SENIOR gardai have ordered the 24-hour patrol of a city homeless hostel after businesses warned that drug dealing and anti-social behaviour is spiralling out of control.

Justice Minister Alan Shatter has been forced to defend policing in the capital just days after the Herald detailed the major concerns surrounding the Cedar House facility.

A business leader in the city has warned that the re-opening of the hostel – just off O'Connell Street – has put jobs at risk.

Richard Guiney, CEO of the Dublin City Business Improvement Districts (BIDS), said that the hostel is having a detrimental effect on businesses, adding that there has been an increase in drug dealing in the area since it reopened.

"In my opinion, this facility will be the straw on the camel's back for a significant number of businesses in the area and this will lead to closures and job losses," Mr Guiney said.

The issues surrounding Cedar House were raised in the Dail this week by Fine Gael TD Terence Flanagan.


In response, Justice Minister Alan Shatter revealed that the facility is now being patrolled on a round-the-clock basis.

"The area is subject to 24- hour foot and mobile patrols including uniform high visibility personnel, plain clothes personnel, the Crime Task Force and the Drug and Crime Prevention Units," the minister said.

"A number of policing initiatives have been put in place by local garda management to prevent and disrupt anti-social behaviour, including the sale, distribution and use of drugs in the locality.
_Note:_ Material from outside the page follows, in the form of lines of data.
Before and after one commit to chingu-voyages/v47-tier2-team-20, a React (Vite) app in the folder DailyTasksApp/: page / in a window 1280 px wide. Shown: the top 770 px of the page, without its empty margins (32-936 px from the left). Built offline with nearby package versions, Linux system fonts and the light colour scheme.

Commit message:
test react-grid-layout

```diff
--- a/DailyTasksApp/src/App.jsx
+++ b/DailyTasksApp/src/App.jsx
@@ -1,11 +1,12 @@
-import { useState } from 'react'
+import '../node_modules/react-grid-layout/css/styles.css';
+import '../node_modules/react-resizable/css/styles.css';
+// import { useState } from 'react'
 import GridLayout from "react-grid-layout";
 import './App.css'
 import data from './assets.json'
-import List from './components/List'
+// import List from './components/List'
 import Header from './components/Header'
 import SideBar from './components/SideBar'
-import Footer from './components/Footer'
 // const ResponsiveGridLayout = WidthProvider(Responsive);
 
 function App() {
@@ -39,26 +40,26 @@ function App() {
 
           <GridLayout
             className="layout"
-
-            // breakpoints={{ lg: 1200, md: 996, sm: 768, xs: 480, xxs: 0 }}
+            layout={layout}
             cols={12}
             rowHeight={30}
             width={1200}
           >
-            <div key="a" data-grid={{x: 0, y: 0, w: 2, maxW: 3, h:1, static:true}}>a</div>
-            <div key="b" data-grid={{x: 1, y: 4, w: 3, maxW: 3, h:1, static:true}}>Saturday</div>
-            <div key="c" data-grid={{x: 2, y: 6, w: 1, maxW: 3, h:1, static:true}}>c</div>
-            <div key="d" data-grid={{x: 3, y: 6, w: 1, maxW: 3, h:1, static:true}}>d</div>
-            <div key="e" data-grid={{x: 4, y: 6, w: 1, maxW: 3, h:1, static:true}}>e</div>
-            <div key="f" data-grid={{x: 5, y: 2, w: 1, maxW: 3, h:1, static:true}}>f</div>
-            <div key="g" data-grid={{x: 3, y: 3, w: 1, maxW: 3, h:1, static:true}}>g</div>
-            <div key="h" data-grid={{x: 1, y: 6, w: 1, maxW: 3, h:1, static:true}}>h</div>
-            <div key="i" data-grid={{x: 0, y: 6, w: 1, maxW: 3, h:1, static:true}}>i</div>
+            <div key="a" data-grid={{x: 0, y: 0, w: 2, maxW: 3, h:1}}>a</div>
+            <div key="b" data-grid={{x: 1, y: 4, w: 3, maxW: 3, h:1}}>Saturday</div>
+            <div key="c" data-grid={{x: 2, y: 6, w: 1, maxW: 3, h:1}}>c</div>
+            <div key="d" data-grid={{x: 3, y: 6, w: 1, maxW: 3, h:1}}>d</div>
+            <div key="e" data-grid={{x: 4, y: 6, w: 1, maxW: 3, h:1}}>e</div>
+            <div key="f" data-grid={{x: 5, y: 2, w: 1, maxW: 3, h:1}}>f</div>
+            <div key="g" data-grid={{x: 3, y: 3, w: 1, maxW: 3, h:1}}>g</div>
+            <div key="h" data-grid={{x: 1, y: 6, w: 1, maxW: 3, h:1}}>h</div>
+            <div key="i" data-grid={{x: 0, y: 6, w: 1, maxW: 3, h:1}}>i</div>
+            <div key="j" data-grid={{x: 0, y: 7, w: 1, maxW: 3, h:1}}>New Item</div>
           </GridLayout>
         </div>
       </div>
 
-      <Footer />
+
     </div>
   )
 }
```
These initiatives have been acknowledged by the local business community as resulting in a reduction of such behaviour," he added.

The hostel is operated by Dublin City Council's homeless agency and provides temporary accommodation for up to 50 men and women.

Independent Councillor Nial Ring expressed fears that the problems surrounding Cedar House will "severely damage the city's image".

"It's vital that Store Street gardai are giving enough resources so that they can deal with the clear problems around this facility," he told the Herald.

"I'd be particularly concerned that the problems here will give this great city a bad name."